Potential causes of the Evening Grosbeak’s decline are tar sands mining, which has destroyed large swaths of its Canadian boreal forest breeding habitat. Pesticides used to control spruce budworm, an important food for Evening Grosbeak, may also be a factor. Large numbers are killed by window collisions, and cars during winter, when they gather on roadsides to pick up road salt and grit.
During the breeding season, their behavior is quite secretive, and courtship occurs without elaborate song or display. This secretiveness makes it difficult to study this species’ life history. They breed in high altitude and high latitude various forest types throughout North America. Nests are typically located high up in trees, on horizontal branches well out from the trunk. The female builds the nest, which is a loose saucer of roots and twigs lined with fine grass, moss, rootlets, needles, and lichen. Both parents, generally monogamous, help feed the young. They forage in treetops for insect larvae during the summer, buds in spring, and seeds, berries, and small fruits in winter. They sport heavy, strong beaks which can crack open the toughest shells, including cherry pits- a favorite. Evening Grosbeaks are known to snip off the twigs of Sugar Maple trees and sipping the sweet sap- yum!
As birders and citizen scientists, we must document all we can to supply the much needed dearth of data on this marvelous bird, and report it to www.ebird.org
This is Jack Greene for Bridgerland Audubon- and I’m wild about Utah and its evening grosbeaks!
Pictures: Courtesy Pixabay, Alain
Courtesy US FWS,
Text: Jack Greene, Bridgerland Audubon Society
Evening Grosbeak, All About Birds, Cornell Lab of Ornithology, Cornell University, https://www.allaboutbirds.org/guide/Evening_Grosbeak
Evening Grosbeak, Coccothraustes vespertinus, Birdweb.com, Seattle Audubon Society, http://www.birdweb.org/birdweb/bird/evening_grosbeak

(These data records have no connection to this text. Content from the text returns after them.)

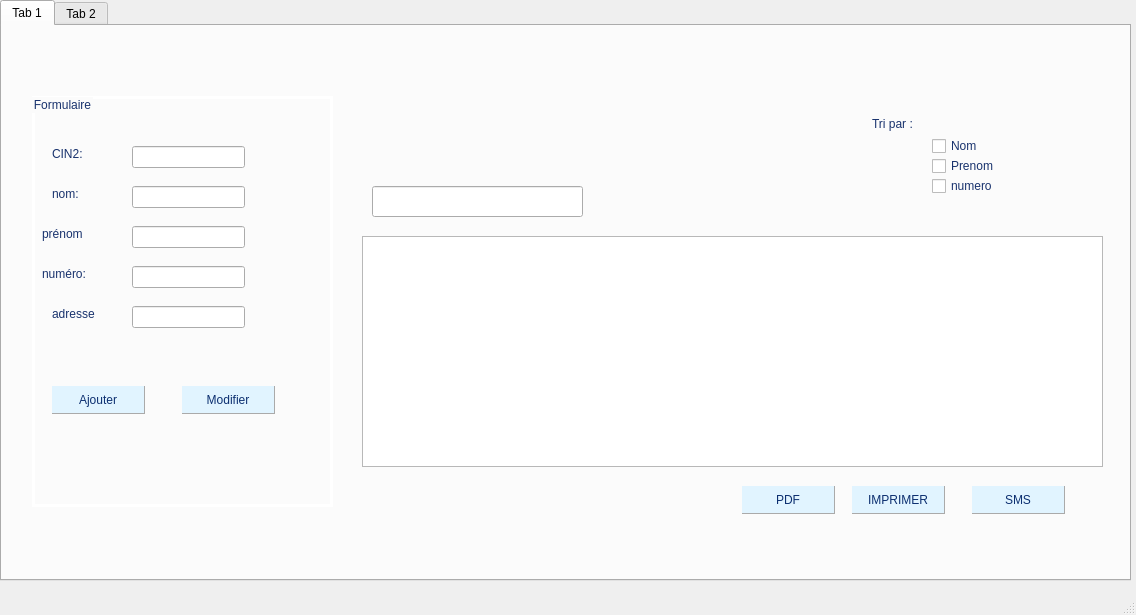
Above: employe/mainwindow.ui from d-feryel/projetcpp before the change. Below: the same form after it.
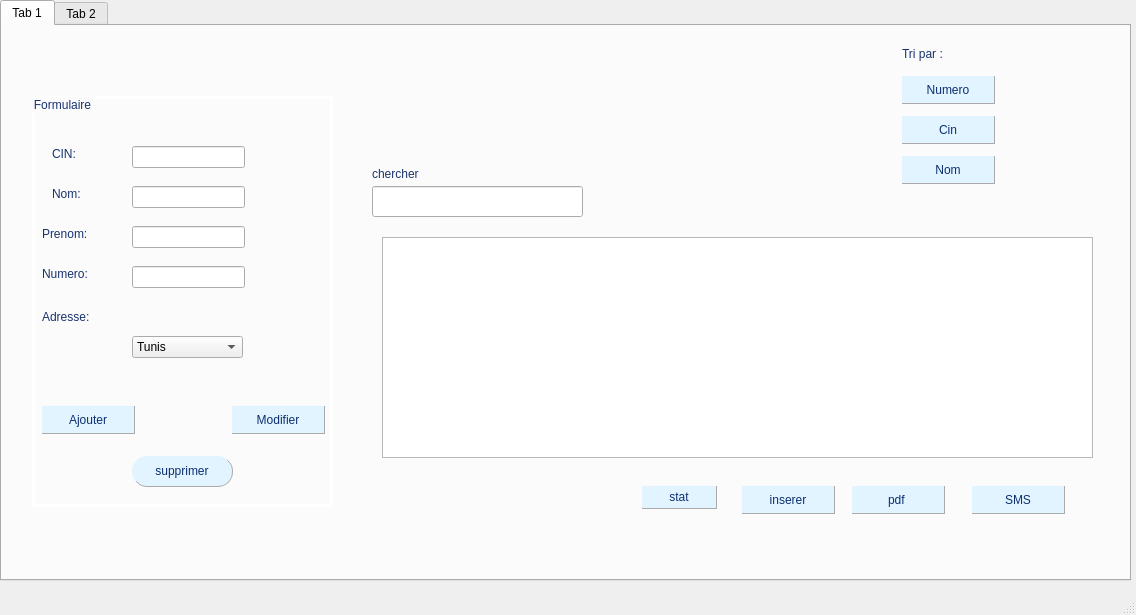
That is the form after the change.

```diff
--- a/employe/mainwindow.ui
+++ b/employe/mainwindow.ui
@@ -73,7 +73,7 @@
 }</string>
        </property>
        <property name="text">
-        <string>CIN2:</string>
+        <string>CIN:</string>
        </property>
       </widget>
       <widget class="QLabel" name="label_2">
@@ -92,7 +92,7 @@
 }</string>
        </property>
        <property name="text">
-        <string>nom:</string>
+        <string>Nom:</string>
        </property>
       </widget>
       <widget class="QLabel" name="label_3">
@@ -111,7 +111,7 @@
 }</string>
        </property>
        <property name="text">
-        <string>prénom</string>
+        <string>Prenom:</string>
        </property>
       </widget>
       <widget class="QLabel" name="label_4">
@@ -130,16 +130,16 @@
 }</string>
        </property>
        <property name="text">
-        <string>numéro:</string>
+        <string>Numero:</string>
        </property>
       </widget>
       <widget class="QLabel" name="label_5">
        <property name="geometry">
         <rect>
-         <x>20</x>
+         <x>10</x>
          <y>210</y>
-         <width>56</width>
-         <height>16</height>
+         <width>71</width>
+         <height>21</height>
         </rect>
        </property>
        <property name="styleSheet">
@@ -149,33 +149,14 @@
 }</string>
        </property>
        <property name="text">
-        <string>adresse</string>
+        <string>Adresse:</string>
        </property>
       </widget>
-      <widget class="QLabel" name="label_6">
+      <widget class="QPushButton" name="ajout">
        <property name="geometry">
         <rect>
-         <x>20</x>
-         <y>250</y>
-         <width>56</width>
-         <height>16</height>
-        </rect>
-       </property>
-       <property name="styleSheet">
-        <string notr="true">QLabel{
-font: 63 10pt &quot;Segoe UI Semibold&quot;;
-color : rgb(24, 50, 109);
-}</string>
-       </property>
-       <property name="text">
-        <string/>
-       </property>
-      </widget>
-      <widget class="QPushButton" name="pushButton">
-       <property name="geometry">
-        <rect>
-         <x>20</x>
-         <y>290</y>
+         <x>10</x>
+         <y>310</y>
          <width>93</width>
          <height>28</height>
         </rect>
@@ -205,7 +186,9 @@
 QPushButton:disabled{
 boackground-color:#aaaaaa;
 color :ffffff;
-}</string>
+}
+
+</string>
        </property>
        <property name="text">
         <string>Ajouter</string>
@@ -257,21 +240,11 @@
         </rect>
        </property>
       </widget>
-      <widget class="QLineEdit" name="lineEdit_5">
+      <widget class="QPushButton" name="modifier">
        <property name="geometry">
         <rect>
-         <x>100</x>
-         <y>210</y>
-         <width>113</width>
-         <height>22</height>
-        </rect>
-       </property>
-      </widget>
-      <widget class="QPushButton" name="pushButton_2">
-       <property name="geometry">
-        <rect>
-         <x>150</x>
-         <y>290</y>
+         <x>200</x>
+         <y>310</y>
          <width>93</width>
          <height>28</height>
         </rect>
@@ -308,18 +281,74 @@
         <string>Modifier</string>
        </property>
       </widget>
+      <widget class="QPushButton" name="supprimer">
+       <property name="geometry">
+        <rect>
+         <x>100</x>
+         <y>360</y>
+         <width>101</width>
+         <height>31</height>
+        </rect>
+       </property>
+       <property name="styleSheet">
+        <string notr="true">QPushButton {
+border-radius:15px;
+font: 10pt &quot;MS Shell Dlg 2&quot;;
+border-right :1px solid #aaaaaa;
+border-bottom :1px solid #aaaaaa;
+}
+QPushButton:enabled {
+background-color: #E1F4FF;
+color: #0c2f70;
+}
+QPushButton:pressed {
+background-color:blue;
+color: white;
+}
+
+QPushButton:hover:!pressed {
+
+background-color : #0d2f72;
+color: #fffffe;
+
+}
+QPushButton:disabled{
+boackground-color:#aaaaaa;
+color :ffffff;
+}
+</string>
+       </property>
+       <property name="text">
+        <string>supprimer</string>
+       </property>
+      </widget>
+      <widget class="QComboBox" name="le_adresse_2">
+       <property name="geometry">
+        <rect>
+         <x>100</x>
+         <y>240</y>
+         <width>111</width>
+         <height>22</height>
+        </rect>
+       </property>
+       <item>
+        <property name="text">
+         <string>Tunis</string>
+        </property>
+       </item>
+       <item>
+        <property name="text">
+         <string>BenArous</string>
+        </property>
+       </item>
+       <item>
+        <property name="text">
+         <string>Ariana</string>
+        </property>
+       </item>
+      </widget>
      </widget>
-     <widget class="QListView" name="listView">
-      <property name="geometry">
-       <rect>
-        <x>360</x>
-        <y>210</y>
-        <width>741</width>
-        <height>231</height>
-       </rect>
-      </property>
-     </widget>
-     <widget class="QLineEdit" name="lineEdit_7">
+     <widget class="QLineEdit" name="chercher_num">
       <property name="geometry">
        <rect>
         <x>370</x>
@@ -332,8 +361,8 @@
      <widget class="QLabel" name="label_7">
       <property name="geometry">
        <rect>
-        <x>870</x>
-        <y>90</y>
+        <x>900</x>
+        <y>20</y>
         <width>91</width>
         <height>16</height>
        </rect>
@@ -351,63 +380,6 @@
        <string>Tri par :</string>
       </property>
      </widget>
-     <widget class="QCheckBox" name="checkBox">
-      <property name="geometry">
-       <rect>
-        <x>930</x>
-        <y>130</y>
-        <width>83</width>
-        <height>20</height>
-       </rect>
-      </property>
-      <property name="styleSheet">
-       <string notr="true">QCheckBox{
-font: 10pt &quot;MS Shell Dlg 2&quot;;
-color : rgb(24, 50, 109);
-}</string>
-      </property>
-      <property name="text">
-       <string>Prenom</string>
-      </property>
-     </widget>
-     <widget class="QCheckBox" name="checkBox_2">
-      <property name="geometry">
-       <rect>
-        <x>930</x>
-        <y>110</y>
-        <width>83</width>
-        <height>20</height>
-       </rect>
-      </property>
-      <property name="styleSheet">
-       <string notr="true">QCheckBox{
-font: 10pt &quot;MS Shell Dlg 2&quot;;
-color : rgb(24, 50, 109);
-}</string>
-      </property>
-      <property name="text">
-       <string>Nom</string>
-      </property>
-     </widget>
-     <widget class="QCheckBox" name="checkBox_3">
-      <property name="geometry">
-       <rect>
-        <x>930</x>
-        <y>150</y>
-        <width>83</width>
-        <height>20</height>
-       </rect>
-      </property>
-      <property name="styleSheet">
-       <string notr="true">QCheckBox{
-font: 10pt &quot;MS Shell Dlg 2&quot;;
-color : rgb(24, 50, 109);
-}</string>
-      </property>
-      <property name="text">
-       <string>numero</string>
-      </property>
-     </widget>
      <widget class="QPushButton" name="pushButton_3">
       <property name="geometry">
        <rect>
@@ -448,50 +420,120 @@
        <string>SMS</string>
       </property>
      </widget>
-     <widget class="QPushButton" name="pushButton_4">
+     <widget class="QTableView" name="tab_client">
       <property name="geometry">
        <rect>
-        <x>740</x>
-        <y>460</y>
-        <width>93</width>
-        <height>28</height>
+        <x>380</x>
+        <y>211</y>
+        <width>711</width>
+        <height>221</height>
        </rect>
       </property>
-      <property name="styleSheet">
-       <string notr="true">QPushButton {
-border-radius:15px;
-font: 10pt &quot;MS Shell Dlg 2&quot;;
-border-right :1px solid #aaaaaa;
-border-bottom :1px solid #aaaaaa;
-}
-QPushButton:enabled {
-background-color: #E1F4FF;
-color: #0c2f70;
-}
-QPushButton:pressed {
-background-color:blue;
-color: white;
-}
-
-QPushButton:hover:!pressed {
-
-background-color : #0d2f72;
-color: #fffffe;
-
-}
-QPushButton:disabled{
-boackground-color:#aaaaaa;
-color :ffffff;
-}
-</string>
-      </property>
-      <property name="text">
-       <string>PDF</string>
-      </property>
      </widget>
      <widget class="QPushButton" name="pushButton_5">
       <property name="geometry">
        <rect>
+        <x>740</x>
+        <y>460</y>
+        <width>93</width>
+        <height>28</height>
+       </rect>
+      </property>
+      <property name="styleSheet">
+       <string notr="true">QPushButton {
+border-radius:15px;
+font: 10pt &quot;MS Shell Dlg 2&quot;;
+border-right :1px solid #aaaaaa;
+border-bottom :1px solid #aaaaaa;
+}
+QPushButton:enabled {
+background-color: #E1F4FF;
+color: #0c2f70;
+}
+QPushButton:pressed {
+background-color:blue;
+color: white;
+}
+
+QPushButton:hover:!pressed {
+
+background-color : #0d2f72;
+color: #fffffe;
+
+}
+QPushButton:disabled{
+boackground-color:#aaaaaa;
+color :ffffff;
+}</string>
+      </property>
+      <property name="text">
+       <string>inserer</string>
+      </property>
+     </widget>
+     <widget class="QLabel" name="label_6">
+      <property name="geometry">
+       <rect>
+        <x>370</x>
+        <y>140</y>
+        <width>141</width>
+        <height>16</height>
+       </rect>
+      </property>
+      <property name="styleSheet">
+       <string notr="true">QLabel{
+font: 63 10pt &quot;Segoe UI Semibold&quot;;
+color : rgb(24, 50, 109);
+}</string>
+      </property>
+      <property name="text">
+       <string>chercher</string>
+      </property>
+     </widget>
+     <widget class="QPushButton" name="tri_cin">
+      <property name="geometry">
+       <rect>
+        <x>900</x>
+        <y>90</y>
+        <width>93</width>
+        <height>28</height>
+       </rect>
+      </property>
+      <property name="styleSheet">
+       <string notr="true">QPushButton {
+border-radius:15px;
+font: 10pt &quot;MS Shell Dlg 2&quot;;
+border-right :1px solid #aaaaaa;
+border-bottom :1px solid #aaaaaa;
+}
+QPushButton:enabled {
+background-color: #E1F4FF;
+color: #0c2f70;
+}
+QPushButton:pressed {
+background-color:blue;
+color: white;
+}
+
+QPushButton:hover:!pressed {
+
+background-color : #0d2f72;
+color: #fffffe;
+
+}
+QPushButton:disabled{
+boackground-color:#aaaaaa;
+color :ffffff;
+}
+
+</string>
+      </property>
+      <property name="text">
+       <string>Cin</string>
+      </property>
+     </widget>
+     <widget class="QPushButton" name="pdf_3">
+      <property name="geometry">
+       <rect>
         <x>850</x>
         <y>460</y>
         <width>93</width>
@@ -523,10 +565,136 @@
 QPushButton:disabled{
 boackground-color:#aaaaaa;
 color :ffffff;
+}
+
+</string>
+      </property>
+      <property name="text">
+       <string>pdf </string>
+      </property>
+     </widget>
+     <widget class="QPushButton" name="pushButton">
+      <property name="geometry">
+       <rect>
+        <x>640</x>
+        <y>460</y>
+        <width>75</width>
+        <height>23</height>
+       </rect>
+      </property>
+      <property name="styleSheet">
+       <string notr="true">QPushButton {
+border-radius:15px;
+font: 10pt &quot;MS Shell Dlg 2&quot;;
+border-right :1px solid #aaaaaa;
+border-bottom :1px solid #aaaaaa;
+}
+QPushButton:enabled {
+background-color: #E1F4FF;
+color: #0c2f70;
+}
+QPushButton:pressed {
+background-color:blue;
+color: white;
+}
+
+QPushButton:hover:!pressed {
+
+background-color : #0d2f72;
+color: #fffffe;
+
+}
+QPushButton:disabled{
+boackground-color:#aaaaaa;
+color :ffffff;
 }</string>
       </property>
       <property name="text">
-       <string>IMPRIMER</string>
+       <string>stat</string>
+      </property>
+     </widget>
+     <widget class="QPushButton" name="tri_2">
+      <property name="geometry">
+       <rect>
+        <x>900</x>
+        <y>130</y>
+        <width>93</width>
+        <height>28</height>
+       </rect>
+      </property>
+      <property name="styleSheet">
+       <string notr="true">QPushButton {
+border-radius:15px;
+font: 10pt &quot;MS Shell Dlg 2&quot;;
+border-right :1px solid #aaaaaa;
+border-bottom :1px solid #aaaaaa;
+}
+QPushButton:enabled {
+background-color: #E1F4FF;
+color: #0c2f70;
+}
+QPushButton:pressed {
+background-color:blue;
+color: white;
+}
+
+QPushButton:hover:!pressed {
+
+background-color : #0d2f72;
+color: #fffffe;
+
+}
+QPushButton:disabled{
+boackground-color:#aaaaaa;
+color :ffffff;
+}
+
+</string>
+      </property>
+      <property name="text">
+       <string>Nom</string>
+      </property>
+     </widget>
+     <widget class="QPushButton" name="tri">
+      <property name="geometry">
+       <rect>
+        <x>900</x>
+        <y>50</y>
+        <width>93</width>
+        <height>28</height>
+       </rect>
+      </property>
+      <property name="styleSheet">
+       <string notr="true">QPushButton {
+border-radius:15px;
+font: 10pt &quot;MS Shell Dlg 2&quot;;
+border-right :1px solid #aaaaaa;
+border-bottom :1px solid #aaaaaa;
+}
+QPushButton:enabled {
+background-color: #E1F4FF;
+color: #0c2f70;
+}
+QPushButton:pressed {
+background-color:blue;
+color: white;
+}
+
+QPushButton:hover:!pressed {
+
+background-color : #0d2f72;
+color: #fffffe;
+
+}
+QPushButton:disabled{
+boackground-color:#aaaaaa;
+color :ffffff;
+}
+
+</string>
+      </property>
+      <property name="text">
+       <string>Numero</string>
       </property>
      </widget>
      <zorder>groupBox</zorder>
```
Left out of the diff: 80 changed lines with no effect on the pictures.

Evening Grosbeak, Coccothraustes vespertinus, eBird.org, https://ebird.org/species/evegro